Exercise brief —
From the entries that follow, pick out all lines holding "background".

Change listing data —

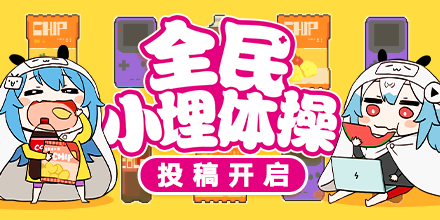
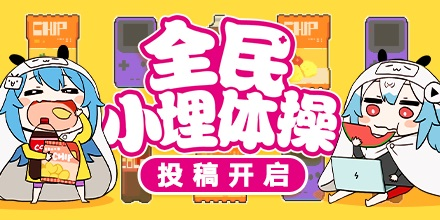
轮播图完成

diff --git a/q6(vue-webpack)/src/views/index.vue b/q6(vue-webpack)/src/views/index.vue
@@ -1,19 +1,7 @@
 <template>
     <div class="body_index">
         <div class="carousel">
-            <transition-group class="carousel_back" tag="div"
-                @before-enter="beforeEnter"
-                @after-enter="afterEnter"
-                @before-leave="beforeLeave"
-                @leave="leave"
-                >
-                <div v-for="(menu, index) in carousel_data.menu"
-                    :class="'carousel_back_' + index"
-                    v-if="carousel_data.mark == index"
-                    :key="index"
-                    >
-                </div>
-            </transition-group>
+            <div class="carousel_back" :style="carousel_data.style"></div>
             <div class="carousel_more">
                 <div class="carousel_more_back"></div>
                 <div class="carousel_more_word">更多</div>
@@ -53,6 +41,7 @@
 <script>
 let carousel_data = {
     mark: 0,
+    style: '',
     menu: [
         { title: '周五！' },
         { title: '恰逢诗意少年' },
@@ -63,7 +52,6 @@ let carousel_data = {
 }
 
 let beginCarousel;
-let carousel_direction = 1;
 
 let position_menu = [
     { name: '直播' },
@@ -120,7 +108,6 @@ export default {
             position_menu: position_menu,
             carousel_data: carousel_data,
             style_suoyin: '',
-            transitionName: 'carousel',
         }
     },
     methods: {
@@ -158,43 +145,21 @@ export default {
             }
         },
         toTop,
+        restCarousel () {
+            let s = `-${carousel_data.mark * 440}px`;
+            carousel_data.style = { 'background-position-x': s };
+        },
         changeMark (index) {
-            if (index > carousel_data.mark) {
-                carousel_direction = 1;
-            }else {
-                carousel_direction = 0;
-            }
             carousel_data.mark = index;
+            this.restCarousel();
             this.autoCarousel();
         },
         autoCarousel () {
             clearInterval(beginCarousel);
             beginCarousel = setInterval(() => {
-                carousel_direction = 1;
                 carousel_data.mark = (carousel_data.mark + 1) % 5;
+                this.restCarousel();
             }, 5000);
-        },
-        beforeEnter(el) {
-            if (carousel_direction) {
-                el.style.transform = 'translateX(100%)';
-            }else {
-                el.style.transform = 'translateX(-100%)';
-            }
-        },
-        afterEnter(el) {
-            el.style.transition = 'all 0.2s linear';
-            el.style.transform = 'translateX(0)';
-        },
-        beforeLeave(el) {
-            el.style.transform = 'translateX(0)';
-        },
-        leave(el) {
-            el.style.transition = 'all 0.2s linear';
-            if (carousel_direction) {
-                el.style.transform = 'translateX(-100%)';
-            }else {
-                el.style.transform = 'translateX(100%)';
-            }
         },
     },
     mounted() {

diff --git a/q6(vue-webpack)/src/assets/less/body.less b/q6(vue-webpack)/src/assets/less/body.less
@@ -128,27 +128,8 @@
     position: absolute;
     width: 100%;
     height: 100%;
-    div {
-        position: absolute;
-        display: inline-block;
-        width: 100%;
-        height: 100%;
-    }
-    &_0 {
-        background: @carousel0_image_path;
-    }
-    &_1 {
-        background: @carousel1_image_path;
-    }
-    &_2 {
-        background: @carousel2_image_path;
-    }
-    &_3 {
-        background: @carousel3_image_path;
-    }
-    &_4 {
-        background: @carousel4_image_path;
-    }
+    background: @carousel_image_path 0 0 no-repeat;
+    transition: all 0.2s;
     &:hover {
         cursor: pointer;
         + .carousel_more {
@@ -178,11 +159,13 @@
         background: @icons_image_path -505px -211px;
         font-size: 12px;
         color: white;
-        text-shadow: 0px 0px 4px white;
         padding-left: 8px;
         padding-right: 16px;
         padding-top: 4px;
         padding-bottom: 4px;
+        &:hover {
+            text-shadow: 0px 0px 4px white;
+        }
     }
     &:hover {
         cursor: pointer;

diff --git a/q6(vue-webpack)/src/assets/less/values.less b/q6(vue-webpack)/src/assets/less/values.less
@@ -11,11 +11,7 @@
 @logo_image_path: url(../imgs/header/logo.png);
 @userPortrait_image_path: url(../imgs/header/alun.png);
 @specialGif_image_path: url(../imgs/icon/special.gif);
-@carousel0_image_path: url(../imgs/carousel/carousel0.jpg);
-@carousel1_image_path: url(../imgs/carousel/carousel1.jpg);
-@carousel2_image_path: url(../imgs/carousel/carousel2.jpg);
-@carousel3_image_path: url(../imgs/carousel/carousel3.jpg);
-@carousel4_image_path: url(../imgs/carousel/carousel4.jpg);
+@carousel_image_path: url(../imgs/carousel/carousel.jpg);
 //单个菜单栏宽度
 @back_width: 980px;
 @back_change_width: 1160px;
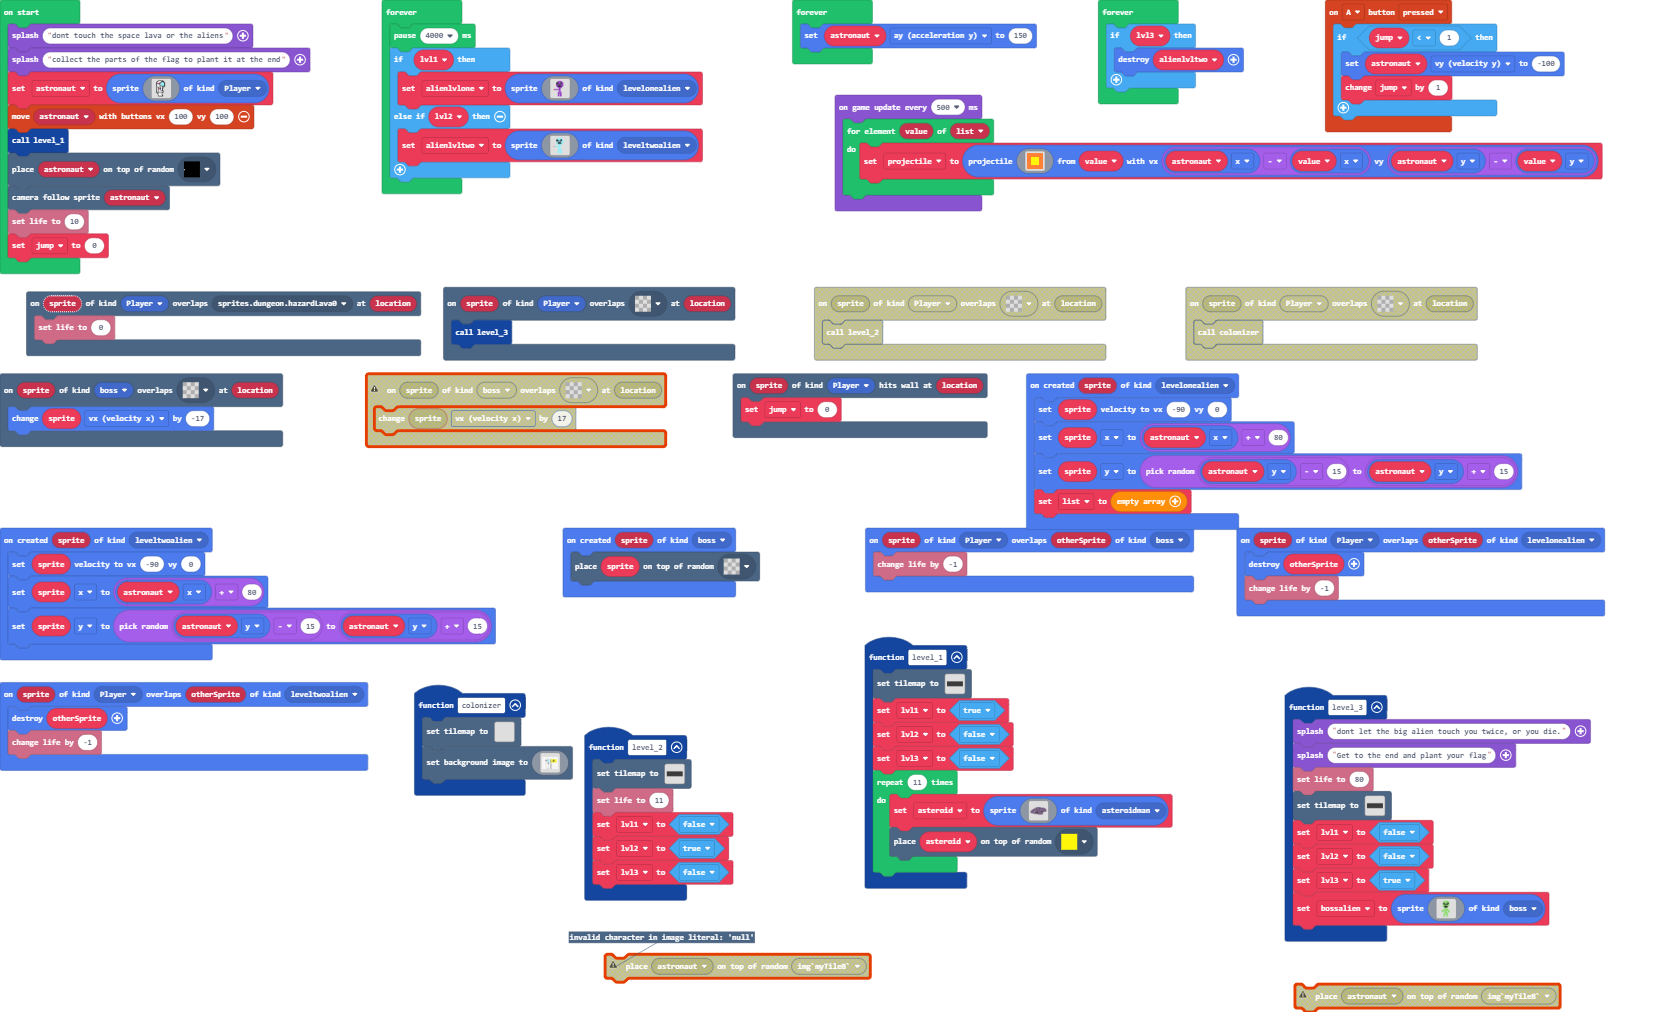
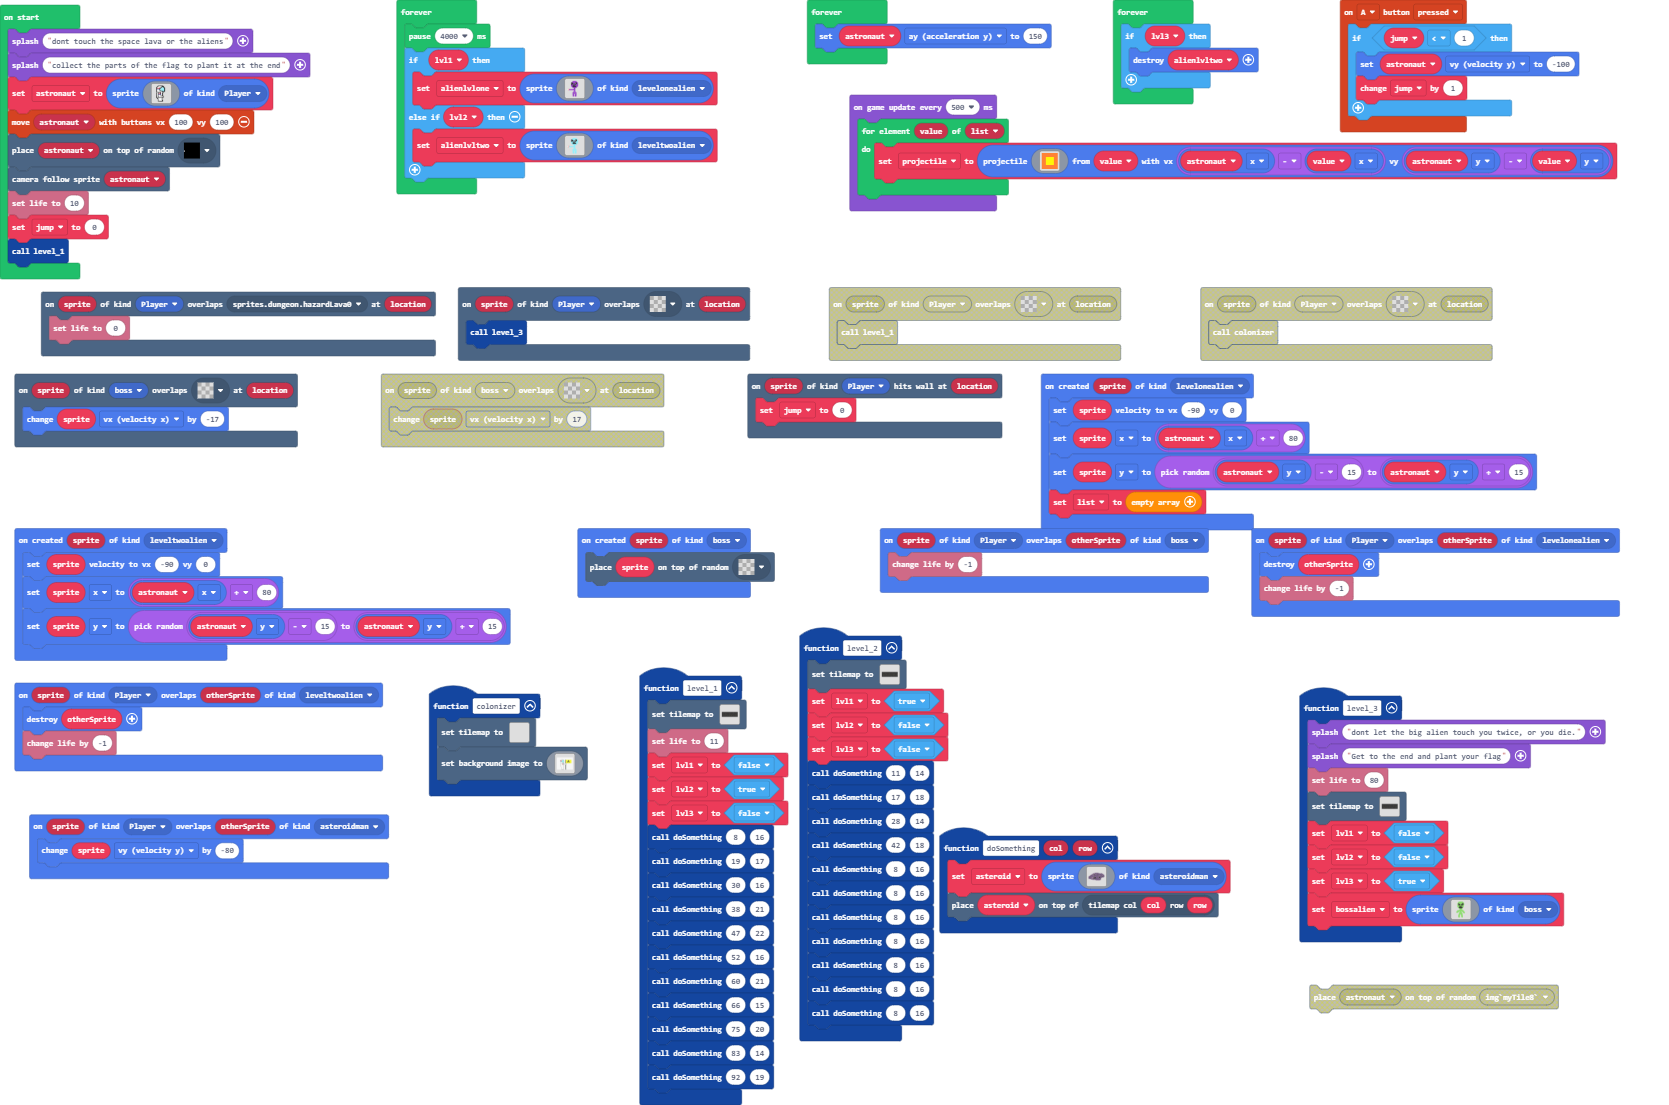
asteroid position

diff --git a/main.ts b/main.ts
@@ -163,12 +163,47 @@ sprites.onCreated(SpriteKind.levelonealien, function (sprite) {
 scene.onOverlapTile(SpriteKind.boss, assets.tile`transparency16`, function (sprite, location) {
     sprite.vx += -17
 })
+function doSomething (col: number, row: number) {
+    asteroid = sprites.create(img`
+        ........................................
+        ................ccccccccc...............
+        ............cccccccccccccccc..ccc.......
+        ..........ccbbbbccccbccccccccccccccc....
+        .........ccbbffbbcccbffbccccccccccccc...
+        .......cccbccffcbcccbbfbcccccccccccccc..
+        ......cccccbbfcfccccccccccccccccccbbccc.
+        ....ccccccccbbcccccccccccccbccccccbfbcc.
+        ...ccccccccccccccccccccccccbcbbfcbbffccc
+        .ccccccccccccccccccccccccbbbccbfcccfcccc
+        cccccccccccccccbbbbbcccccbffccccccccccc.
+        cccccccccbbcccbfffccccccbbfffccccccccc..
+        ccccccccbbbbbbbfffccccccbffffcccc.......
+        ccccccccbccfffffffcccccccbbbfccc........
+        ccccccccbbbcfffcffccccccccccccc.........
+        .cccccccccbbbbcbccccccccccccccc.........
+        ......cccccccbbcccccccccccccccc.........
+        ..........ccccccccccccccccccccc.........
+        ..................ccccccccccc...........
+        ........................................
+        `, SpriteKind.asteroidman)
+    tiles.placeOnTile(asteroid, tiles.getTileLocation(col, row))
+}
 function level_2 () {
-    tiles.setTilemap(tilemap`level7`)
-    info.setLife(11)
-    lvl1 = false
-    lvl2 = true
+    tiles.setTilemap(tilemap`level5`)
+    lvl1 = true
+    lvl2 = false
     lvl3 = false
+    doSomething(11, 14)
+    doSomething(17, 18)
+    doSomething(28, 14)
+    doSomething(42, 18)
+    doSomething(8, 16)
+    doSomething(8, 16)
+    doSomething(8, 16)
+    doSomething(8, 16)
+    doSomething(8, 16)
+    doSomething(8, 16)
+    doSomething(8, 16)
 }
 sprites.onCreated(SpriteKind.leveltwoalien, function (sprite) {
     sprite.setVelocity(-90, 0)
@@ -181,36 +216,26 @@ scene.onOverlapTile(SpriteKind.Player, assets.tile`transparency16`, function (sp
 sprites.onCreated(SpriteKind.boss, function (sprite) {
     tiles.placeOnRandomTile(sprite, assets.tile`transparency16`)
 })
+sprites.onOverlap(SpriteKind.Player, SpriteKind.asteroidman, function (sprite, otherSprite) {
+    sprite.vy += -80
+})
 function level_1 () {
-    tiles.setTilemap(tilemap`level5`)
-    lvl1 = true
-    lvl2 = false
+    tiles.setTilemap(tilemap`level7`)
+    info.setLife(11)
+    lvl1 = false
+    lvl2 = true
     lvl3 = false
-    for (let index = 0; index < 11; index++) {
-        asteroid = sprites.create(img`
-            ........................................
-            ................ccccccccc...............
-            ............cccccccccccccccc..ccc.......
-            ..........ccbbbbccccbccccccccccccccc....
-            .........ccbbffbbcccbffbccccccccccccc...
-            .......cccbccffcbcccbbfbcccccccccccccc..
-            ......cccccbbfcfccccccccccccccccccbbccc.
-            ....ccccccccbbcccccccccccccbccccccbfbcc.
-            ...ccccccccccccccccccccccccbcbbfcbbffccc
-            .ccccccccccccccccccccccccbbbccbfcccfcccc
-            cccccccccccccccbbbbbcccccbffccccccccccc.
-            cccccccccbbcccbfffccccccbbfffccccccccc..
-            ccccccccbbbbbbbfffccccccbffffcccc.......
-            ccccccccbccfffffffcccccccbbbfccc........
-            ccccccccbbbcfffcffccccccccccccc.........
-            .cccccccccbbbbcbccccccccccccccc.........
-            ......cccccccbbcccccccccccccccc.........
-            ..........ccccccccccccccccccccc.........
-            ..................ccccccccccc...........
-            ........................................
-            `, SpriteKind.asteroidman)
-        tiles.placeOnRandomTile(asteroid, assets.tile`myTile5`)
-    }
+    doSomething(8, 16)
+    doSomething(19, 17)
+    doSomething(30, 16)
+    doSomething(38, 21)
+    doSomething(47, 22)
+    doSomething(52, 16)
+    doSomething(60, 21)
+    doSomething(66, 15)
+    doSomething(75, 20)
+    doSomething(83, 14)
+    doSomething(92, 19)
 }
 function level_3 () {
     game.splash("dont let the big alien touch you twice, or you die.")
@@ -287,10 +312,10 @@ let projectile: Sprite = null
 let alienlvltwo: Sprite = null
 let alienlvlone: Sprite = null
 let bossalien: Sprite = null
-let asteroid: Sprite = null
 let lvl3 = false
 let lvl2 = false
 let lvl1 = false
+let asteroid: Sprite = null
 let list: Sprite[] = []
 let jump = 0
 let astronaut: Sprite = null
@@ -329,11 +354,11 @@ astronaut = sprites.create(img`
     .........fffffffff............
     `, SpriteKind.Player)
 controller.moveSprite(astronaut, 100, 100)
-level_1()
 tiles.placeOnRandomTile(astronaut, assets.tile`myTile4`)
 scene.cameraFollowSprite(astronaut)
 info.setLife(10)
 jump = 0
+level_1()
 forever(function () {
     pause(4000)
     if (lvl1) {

Answer space —
+            carousel_data.style = { 'background-position-x': s };
-        background: @carousel0_image_path;
-        background: @carousel1_image_path;
-        background: @carousel2_image_path;
-        background: @carousel3_image_path;
-        background: @carousel4_image_path;
+    background: @carousel_image_path 0 0 no-repeat;
         background: @icons_image_path -505px -211px;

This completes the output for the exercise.